## About this task
The complete listing that follows is to be set down again, exactly as it appears.

BEGIN The records

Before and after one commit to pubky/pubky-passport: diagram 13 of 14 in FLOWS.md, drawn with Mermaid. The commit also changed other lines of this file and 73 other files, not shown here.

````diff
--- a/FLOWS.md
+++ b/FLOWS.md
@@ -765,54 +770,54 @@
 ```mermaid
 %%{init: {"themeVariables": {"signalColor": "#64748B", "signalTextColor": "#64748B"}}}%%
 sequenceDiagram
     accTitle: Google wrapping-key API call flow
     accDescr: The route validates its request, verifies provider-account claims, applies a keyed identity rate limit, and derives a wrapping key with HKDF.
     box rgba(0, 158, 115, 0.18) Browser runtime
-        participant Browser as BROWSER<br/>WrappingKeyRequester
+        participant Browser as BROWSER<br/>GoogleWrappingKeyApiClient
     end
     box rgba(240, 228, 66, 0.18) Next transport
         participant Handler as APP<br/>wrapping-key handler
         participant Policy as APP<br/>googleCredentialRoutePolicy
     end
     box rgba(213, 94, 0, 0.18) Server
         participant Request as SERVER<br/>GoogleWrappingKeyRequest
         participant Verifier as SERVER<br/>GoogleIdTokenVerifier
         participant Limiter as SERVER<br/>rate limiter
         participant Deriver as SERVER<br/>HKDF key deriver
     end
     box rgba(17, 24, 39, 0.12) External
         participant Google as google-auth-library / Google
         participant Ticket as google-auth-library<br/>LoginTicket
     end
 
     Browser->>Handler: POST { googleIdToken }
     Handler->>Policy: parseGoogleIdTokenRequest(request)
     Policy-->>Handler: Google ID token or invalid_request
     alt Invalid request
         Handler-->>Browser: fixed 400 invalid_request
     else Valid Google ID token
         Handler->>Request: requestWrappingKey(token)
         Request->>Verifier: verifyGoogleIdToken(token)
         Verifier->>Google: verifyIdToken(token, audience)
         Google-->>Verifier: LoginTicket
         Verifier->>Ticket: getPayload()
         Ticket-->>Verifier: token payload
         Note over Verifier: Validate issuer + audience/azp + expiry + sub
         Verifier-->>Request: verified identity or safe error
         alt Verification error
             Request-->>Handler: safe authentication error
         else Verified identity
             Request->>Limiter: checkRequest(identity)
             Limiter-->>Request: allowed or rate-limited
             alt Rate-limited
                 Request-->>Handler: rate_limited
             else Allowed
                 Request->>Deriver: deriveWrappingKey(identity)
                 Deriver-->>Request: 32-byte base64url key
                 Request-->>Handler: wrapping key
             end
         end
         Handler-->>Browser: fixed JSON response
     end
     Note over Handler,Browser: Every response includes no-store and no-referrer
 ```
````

END The records

## Solution for this task
Before and after one commit to pubky/pubky-passport: diagram 13 of 14 in FLOWS.md, drawn with Mermaid. The commit also changed other lines of this file and 73 other files, not shown here.

````diff
--- a/FLOWS.md
+++ b/FLOWS.md
@@ -765,54 +770,54 @@
 ```mermaid
 %%{init: {"themeVariables": {"signalColor": "#64748B", "signalTextColor": "#64748B"}}}%%
 sequenceDiagram
     accTitle: Google wrapping-key API call flow
     accDescr: The route validates its request, verifies provider-account claims, applies a keyed identity rate limit, and derives a wrapping key with HKDF.
     box rgba(0, 158, 115, 0.18) Browser runtime
-        participant Browser as BROWSER<br/>WrappingKeyRequester
+        participant Browser as BROWSER<br/>GoogleWrappingKeyApiClient
     end
     box rgba(240, 228, 66, 0.18) Next transport
         participant Handler as APP<br/>wrapping-key handler
         participant Policy as APP<br/>googleCredentialRoutePolicy
     end
     box rgba(213, 94, 0, 0.18) Server
         participant Request as SERVER<br/>GoogleWrappingKeyRequest
         participant Verifier as SERVER<br/>GoogleIdTokenVerifier
         participant Limiter as SERVER<br/>rate limiter
         participant Deriver as SERVER<br/>HKDF key deriver
     end
     box rgba(17, 24, 39, 0.12) External
         participant Google as google-auth-library / Google
         participant Ticket as google-auth-library<br/>LoginTicket
     end
 
     Browser->>Handler: POST { googleIdToken }
     Handler->>Policy: parseGoogleIdTokenRequest(request)
     Policy-->>Handler: Google ID token or invalid_request
     alt Invalid request
         Handler-->>Browser: fixed 400 invalid_request
     else Valid Google ID token
         Handler->>Request: requestWrappingKey(token)
         Request->>Verifier: verifyGoogleIdToken(token)
         Verifier->>Google: verifyIdToken(token, audience)
         Google-->>Verifier: LoginTicket
         Verifier->>Ticket: getPayload()
         Ticket-->>Verifier: token payload
         Note over Verifier: Validate issuer + audience/azp + expiry + sub
         Verifier-->>Request: verified identity or safe error
         alt Verification error
             Request-->>Handler: safe authentication error
         else Verified identity
             Request->>Limiter: checkRequest(identity)
             Limiter-->>Request: allowed or rate-limited
             alt Rate-limited
                 Request-->>Handler: rate_limited
             else Allowed
                 Request->>Deriver: deriveWrappingKey(identity)
                 Deriver-->>Request: 32-byte base64url key
                 Request-->>Handler: wrapping key
             end
         end
         Handler-->>Browser: fixed JSON response
     end
     Note over Handler,Browser: Every response includes no-store and no-referrer
 ```
````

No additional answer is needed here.